US-Africa Summit Will Not Solve Africa’s Problems

As the U.S. President Barack Obama prepares to meet 50 African leaders on Wednesday, August 6, it is worth reflecting on the factors behind the recent progress occurring in countries of Sub-Saharan Africa. As we write in our new paper,

The real gross domestic product [in Sub-Saharan Africa] rose at an average annual rate of 4.9 percent between 2000 and 2008 — twice as fast as that in the 1990s. […] As a result, between 1990 and 2010, the share of Africans living at $1.25 per day or less fell from 56 percent to 48 percent, while the continent’s population almost doubled in size. If the current trends continue, Africa’s poverty rate will fall to 24 percent by 2030.4 Since 1990 the per-capita caloric intake in Africa increased from 2,150 kcal to 2,430 kcal in 2013.5 Between 1990 and 2012, the proportion of the population of African countries with access to clean drinking water increased from 48 percent to 64 percent.

Although Sub-Saharan Africa is also becoming more democratic and better governed, a large gap between the quality of its institutions and those in the West persists. The continent remains, for example, economically unfree and heavily protectionist, not just vis-à-vis the outside world but also within the continent. For 25 African countries, the tariff costs of exporting or importing manufactured goods are higher within Africa than with the rest of world.

While international summits cannot not solve Africa’s internal problems, our paper argues that the upcoming meeting is a good opportunity for the U.S. administration to eliminate the existing trade barriers facing African exporters – regardless of whether they come in the form of explicit tariff barriers or implicit ones, such as agricultural subsidies:

[T]he elimination of the existing barriers to trade should be at the forefront of the efforts to help. Such barriers include tariffs, particularly on agricultural exports, which make it difficult for African economies to fully exploit their comparative advantage. As Brookings Institution researchers Emmanuel Asmah and Brandon Routman note, the structure of the tariff protection in the United States — but also in the European Union — is a significant part of the problem. The tariffs imposed up to a certain amount of imports may be low, yet the tariffs imposed for imports above the permitted quota might be very steep, in some cases up to 350 percent. Furthermore, agricultural subsidies in rich countries cause surplus production, which is often dumped on the world markets, depressing prices and undermining the livelihood of farmers in poor countries.

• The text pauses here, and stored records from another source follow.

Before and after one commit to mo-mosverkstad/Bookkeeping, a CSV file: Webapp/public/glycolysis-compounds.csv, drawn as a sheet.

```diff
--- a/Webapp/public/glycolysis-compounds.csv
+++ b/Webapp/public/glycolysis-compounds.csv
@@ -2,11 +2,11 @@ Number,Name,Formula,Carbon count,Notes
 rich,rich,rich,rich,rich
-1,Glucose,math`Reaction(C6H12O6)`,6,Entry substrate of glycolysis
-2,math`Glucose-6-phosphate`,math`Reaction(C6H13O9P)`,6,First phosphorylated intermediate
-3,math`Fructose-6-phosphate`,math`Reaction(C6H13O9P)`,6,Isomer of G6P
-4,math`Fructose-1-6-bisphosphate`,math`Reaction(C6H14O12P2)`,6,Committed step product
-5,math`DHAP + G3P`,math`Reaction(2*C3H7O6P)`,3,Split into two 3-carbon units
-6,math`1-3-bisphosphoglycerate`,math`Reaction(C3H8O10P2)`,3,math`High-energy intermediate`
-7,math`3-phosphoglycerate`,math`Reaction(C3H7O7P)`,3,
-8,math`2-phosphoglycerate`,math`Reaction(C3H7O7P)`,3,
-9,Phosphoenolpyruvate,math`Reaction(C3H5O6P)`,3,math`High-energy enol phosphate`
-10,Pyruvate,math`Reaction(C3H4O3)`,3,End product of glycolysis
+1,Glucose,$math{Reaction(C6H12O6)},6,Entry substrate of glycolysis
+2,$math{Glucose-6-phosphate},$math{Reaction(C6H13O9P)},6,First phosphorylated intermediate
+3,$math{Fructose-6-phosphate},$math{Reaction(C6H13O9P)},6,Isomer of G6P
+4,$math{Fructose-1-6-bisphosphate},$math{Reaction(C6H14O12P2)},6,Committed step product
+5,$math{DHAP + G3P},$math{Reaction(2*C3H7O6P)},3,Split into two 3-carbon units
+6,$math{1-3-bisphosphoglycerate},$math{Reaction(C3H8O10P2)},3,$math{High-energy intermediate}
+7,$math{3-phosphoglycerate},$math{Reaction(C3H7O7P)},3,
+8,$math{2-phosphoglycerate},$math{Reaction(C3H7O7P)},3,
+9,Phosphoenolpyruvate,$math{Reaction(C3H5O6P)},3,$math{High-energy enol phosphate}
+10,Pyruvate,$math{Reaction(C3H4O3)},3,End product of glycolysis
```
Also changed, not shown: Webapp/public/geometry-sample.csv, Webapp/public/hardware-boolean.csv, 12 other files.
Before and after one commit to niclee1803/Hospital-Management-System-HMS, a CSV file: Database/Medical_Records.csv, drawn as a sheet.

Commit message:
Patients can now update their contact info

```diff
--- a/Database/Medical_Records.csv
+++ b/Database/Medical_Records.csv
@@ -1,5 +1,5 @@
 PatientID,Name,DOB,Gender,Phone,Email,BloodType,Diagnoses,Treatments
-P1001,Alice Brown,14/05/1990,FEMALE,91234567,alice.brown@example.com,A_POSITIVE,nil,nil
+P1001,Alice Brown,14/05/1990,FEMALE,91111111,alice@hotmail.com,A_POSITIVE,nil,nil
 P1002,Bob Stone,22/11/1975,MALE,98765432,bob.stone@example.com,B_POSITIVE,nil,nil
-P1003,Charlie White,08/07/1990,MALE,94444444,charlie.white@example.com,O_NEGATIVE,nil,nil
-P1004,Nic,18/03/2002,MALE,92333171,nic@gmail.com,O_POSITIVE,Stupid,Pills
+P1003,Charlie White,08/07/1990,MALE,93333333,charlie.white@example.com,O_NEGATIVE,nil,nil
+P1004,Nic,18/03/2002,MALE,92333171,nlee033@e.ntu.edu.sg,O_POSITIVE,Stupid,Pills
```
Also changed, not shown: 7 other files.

What About “Zero-for-$3 billion-a-Year”?

That’s about how much the U.S. economy would gain from removing all sugar price supports and trade barriers right now.

But the sugar lobby, and their supporters in Congress and, sadly (not to mention confusingly), some conservative groups, are pushing a “Zero-for-Zero” sugar policy, which would essentially end U.S. sugar support programs only when other sugar-producing countries do the same. Seton Motley, president of Less Government puts it this way in an article for the Daily Caller:

It’s called zero-for-zero. Where we approach the planet and say “You get rid of your trade barriers, and we’ll get rid of ours.” In other words, we have zero protectionism — and so does everyone else. Right now, it’s being proposed for sugar…

“Consider that there are more than 100 sugar producing countries worldwide, and there are also basically 100 different sugar policies, each of which includes various forms of government intervention,” [a supply-chain management researcher in a recent study] continues. “[A] free market approach rewards the best and most efficient business people and not the most heavily subsidized producer,…[zero for zero] could stabilize domestic and ultimately world market sugar prices … [Getting] government out of markets creates free markets, and free markets lead to free and fair markets, and that, in the final analysis, is where world sugar needs to be.”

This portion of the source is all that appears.